The researchers found that, like BRCA1-associated cancers, most sporadic BLC have consistently lost the Xi and displayed a higher than normal number of apparently active X chromosomes These tumors also showed increased expression of a small, but specific, subset of X chromosomal genes. Interestingly, since all sporadic BLC analyzed displayed normal BRCA1 genes and gene expression, it was hypothesized that BLC have acquired defects in genes other than BRCA1 that contribute to some of the same cellular pathways as those that are defective in BRCA1-associated cancers. One wonders whether one or more of these pathways support(s) the maintenance of a normal Xi. "These results provide new insight into possible pathogenic mechanisms underlying both sporadic and BRCA1-associated basal-like breast cancer," explain the authors.
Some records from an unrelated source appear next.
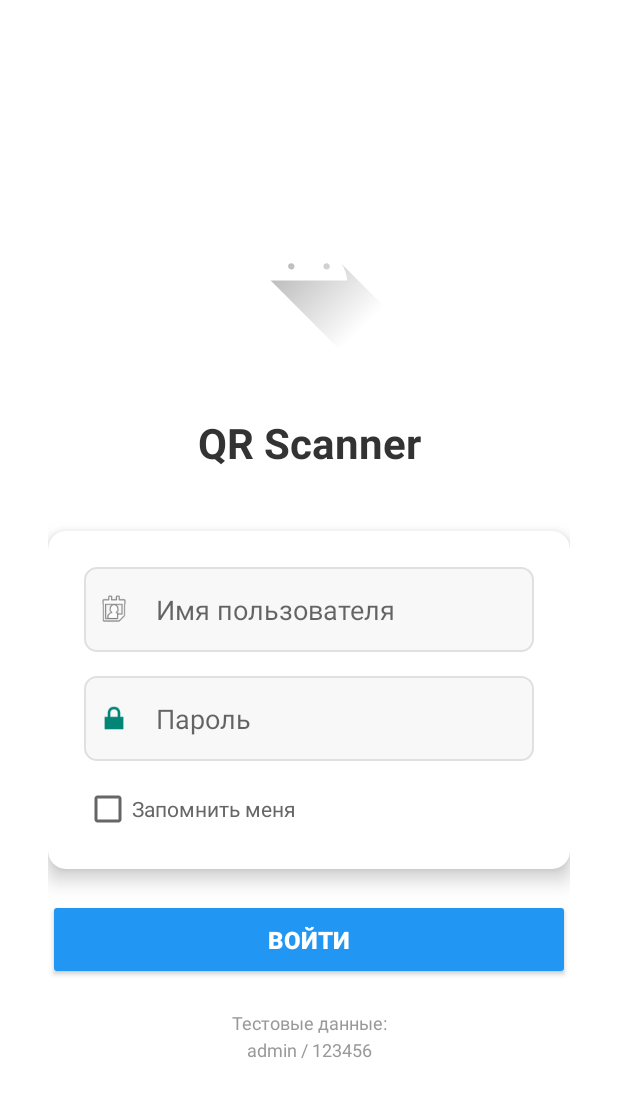
After one commit to OMI1810/StockhubMobile, an Android app: the layout activity_login.xml on its own in the app's theme, with its tools: preview values and no code run, on a phone screen of 412 x 824 dp. The commit adds this screen. Shown: the top 1097 px of the screen. Run offline under Robolectric (Android 15) with nearby library versions, the phone set to English and light mode, and no system bars.

Commit message:
3 commite

```diff
--- a/app/build.gradle.kts
+++ b/app/build.gradle.kts
@@ -35,6 +35,7 @@ dependencies {
     implementation("androidx.appcompat:appcompat:1.6.1")
     implementation("com.google.android.material:material:1.9.0")
     implementation("androidx.constraintlayout:constraintlayout:2.1.4")
+    implementation("androidx.cardview:cardview:1.0.0")
 
     // CameraX
     implementation("androidx.camera:camera-core:1.3.0")
@@ -52,7 +53,6 @@ dependencies {
     androidTestImplementation("androidx.test.ext:junit:1.1.5")
     androidTestImplementation("androidx.test.espresso:espresso-core:3.5.1")
 
-    // Ограничиваем версии для разрешения конфликтов
     constraints {
         implementation("org.jetbrains.kotlin:kotlin-stdlib-jdk7:1.8.22") {
             because("Remove old version to avoid duplication")
@@ -63,16 +63,13 @@ dependencies {
     }
 }
 
-// Добавляем конфигурацию для исключения дублирующихся файлов
 configurations.all {
     resolutionStrategy {
-        // Принудительно используем одну версию Kotlin
         force("org.jetbrains.kotlin:kotlin-stdlib:1.8.22")
         force("org.jetbrains.kotlin:kotlin-stdlib-common:1.8.22")
         force("org.jetbrains.kotlin:kotlin-stdlib-jdk7:1.8.22")
         force("org.jetbrains.kotlin:kotlin-stdlib-jdk8:1.8.22")
 
-        // Исключаем дублирующиеся модули
         exclude(group = "org.jetbrains.kotlin", module = "kotlin-stdlib-jdk7")
         exclude(group = "org.jetbrains.kotlin", module = "kotlin-stdlib-jdk8")
     }
--- /dev/null
+++ b/app/src/main/res/drawable/edit_text_background.xml
@@ -0,0 +1,8 @@
+<?xml version="1.0" encoding="utf-8"?>
+<shape xmlns:android="http://schemas.android.com/apk/res/android">
+    <solid android:color="#f8f8f8" />
+    <corners android:radius="8dp" />
+    <stroke
+        android:width="1dp"
+        android:color="#e0e0e0" />
+</shape>
--- /dev/null
+++ b/app/src/main/res/layout/activity_login.xml
@@ -0,0 +1,134 @@
+<?xml version="1.0" encoding="utf-8"?>
+<LinearLayout xmlns:android="http://schemas.android.com/apk/res/android"
+    xmlns:app="http://schemas.android.com/apk/res-auto"
+    android:layout_width="match_parent"
+    android:layout_height="match_parent"
+    android:orientation="vertical"
+    android:background="#ffffff"
+    android:gravity="center"
+    android:padding="32dp">
+
+    <!-- Логотип -->
+    <ImageView
+        android:layout_width="120dp"
+        android:layout_height="120dp"
+        android:src="@drawable/ic_launcher_foreground"
+        android:layout_marginBottom="40dp" />
+
+    <!-- Заголовок -->
+    <TextView
+        android:layout_width="match_parent"
+        android:layout_height="wrap_content"
+        android:text="QR Scanner"
+        android:textSize="28sp"
+        android:textStyle="bold"
+        android:textColor="#333333"
+        android:gravity="center"
+        android:layout_marginBottom="40dp" />
+
+    <!-- Карточка формы -->
+    <androidx.cardview.widget.CardView
+        android:layout_width="match_parent"
+        android:layout_height="wrap_content"
+        app:cardCornerRadius="12dp"
+        app:cardElevation="8dp"
+        android:layout_marginBottom="20dp">
+
+        <LinearLayout
+            android:layout_width="match_parent"
+            android:layout_height="wrap_content"
+            android:orientation="vertical"
+            android:padding="24dp">
+
+            <!-- Поле имени пользователя -->
+            <LinearLayout
+                android:layout_width="match_parent"
+                android:layout_height="wrap_content"
+                android:orientation="horizontal"
+                android:background="@drawable/edit_text_background"
+                android:padding="8dp"
+                android:layout_marginBottom="16dp">
+
+                <ImageView
+                    android:layout_width="24dp"
+                    android:layout_height="24dp"
+                    android:src="@android:drawable/ic_menu_my_calendar"
+                    android:layout_gravity="center_vertical"
+                    android:layout_marginEnd="8dp" />
+
+                <EditText
+                    android:id="@+id/editTextUsername"
+                    android:layout_width="match_parent"
+                    android:layout_height="wrap_content"
+                    android:hint="Имя пользователя"
+                    android:inputType="text"
+                    android:maxLines="1"
+                    android:background="@null"
+                    android:padding="8dp" />
+
+            </LinearLayout>
+
+            <!-- Поле пароля -->
+            <LinearLayout
+                android:layout_width="match_parent"
+                android:layout_height="wrap_content"
+                android:orientation="horizontal"
+                android:background="@drawable/edit_text_background"
+                android:padding="8dp"
+                android:layout_marginBottom="16dp">
+
+                <ImageView
+                    android:layout_width="24dp"
+                    android:layout_height="24dp"
+                    android:src="@android:drawable/ic_lock_lock"
+                    android:layout_gravity="center_vertical"
+                    android:layout_marginEnd="8dp" />
+
+                <EditText
+                    android:id="@+id/editTextPassword"
+                    android:layout_width="match_parent"
+                    android:layout_height="wrap_content"
+                    android:hint="Пароль"
+                    android:inputType="textPassword"
+                    android:maxLines="1"
+                    android:background="@null"
+                    android:padding="8dp" />
+
+            </LinearLayout>
+
+            <!-- Запомнить меня -->
+            <CheckBox
+                android:id="@+id/checkBoxRemember"
+                android:layout_width="match_parent"
+                android:layout_height="wrap_content"
+                android:text="Запомнить меня"
+                android:textColor="#666666" />
+
+        </LinearLayout>
+
+    </androidx.cardview.widget.CardView>
+
+    <!-- Кнопка входа -->
+    <Button
+        android:id="@+id/buttonLogin"
+        android:layout_width="match_parent"
+        android:layout_height="wrap_content"
+        android:text="Войти"
+        android:textSize="16sp"
+        android:textStyle="bold"
+        android:backgroundTint="#2196F3"
+        android:textColor="#FFFFFF"
+        android:padding="16dp" />
+
+    <!-- Информация о тестовых данных -->
+    <TextView
+        android:layout_width="match_parent"
+        android:layout_height="wrap_content"
+        android:text="Тестовые данные:\nadmin / 123456"
+        android:textSize="12sp"
+        android:textColor="#999999"
+        android:gravity="center"
+        android:layout_marginTop="20dp"
+        android:lineSpacingExtra="4dp" />
+
+</LinearLayout>
```
Also changed, not shown: app/src/main/AndroidManifest.xml (+6 -2 lines), app/src/main/java/com/example/myapplication/LoginActivity.java (added, +119 -0 lines), app/src/main/java/com/example/myapplication/QRCodeScannerActivity.java (+10 -19 lines), app/src/main/res/layout/activity_qrcode_scanner.xml (+11 -20 lines), app/src/main/res/values-night/themes.xml (+12 -3 lines), app/src/main/res/values/strings.xml (+7 -1 lines), app/src/main/res/values/themes.xml (+12 -5 lines), gradle/wrapper/gradle-wrapper.properties, settings.gradle.kts (line endings or trailing spaces).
Ideally, a better understanding of how two active X chromosomes are associated with cancer development and progression could lead to new insights into rational treatment strategies for these subtypes of breast cancer.
Toward a 'smart' patch that automatically delivers insulin when needed
18.01.2017 | American Chemical Society
127 at one blow...
18.01.2017 | Stiftung Zoologisches Forschungsmuseum Alexander Koenig, Leibniz-Institut für Biodiversität der Tiere
Yersiniae cause severe intestinal infections. Studies using Yersinia pseudotuberculosis as a model organism aim to elucidate the infection mechanisms of these...
Researchers from the University of Hamburg in Germany, in collaboration with colleagues from the University of Aarhus in Denmark, have synthesized a new superconducting material by growing a few layers of an antiferromagnetic transition-metal chalcogenide on a bismuth-based topological insulator, both being non-superconducting materials.
While superconductivity and magnetism are generally believed to be mutually exclusive, surprisingly, in this new material, superconducting correlations...
Laser-driving of semimetals allows creating novel quasiparticle states within condensed matter systems and switching between different states on ultrafast time scales
Studying properties of fundamental particles in condensed matter systems is a promising approach to quantum field theory. Quasiparticles offer the opportunity...
Among the general public, solar thermal energy is currently associated with dark blue, rectangular collectors on building roofs. Technologies are needed for aesthetically high quality architecture which offer the architect more room for manoeuvre when it comes to low- and plus-energy buildings. With the “ArKol” project, researchers at Fraunhofer ISE together with partners are currently developing two façade collectors for solar thermal energy generation, which permit a high degree of design flexibility: a strip collector for opaque façade sections and a solar thermal blind for transparent sections. The current state of the two developments will be presented at the BAU 2017 trade fair.
As part of the “ArKol – development of architecturally highly integrated façade collectors with heat pipes” project, Fraunhofer ISE together with its partners...
At TU Wien, an alternative for resource intensive formwork for the construction of concrete domes was developed. It is now used in a test dome for the Austrian Federal Railways Infrastructure (ÖBB Infrastruktur).
Concrete shells are efficient structures, but not very resource efficient. The formwork for the construction of concrete domes alone requires a high amount of...
10.01.2017 | Event News
09.01.2017 | Event News
05.01.2017 | Event News
18.01.2017 | Power and Electrical Engineering
18.01.2017 | Materials Sciences
18.01.2017 | Life Sciences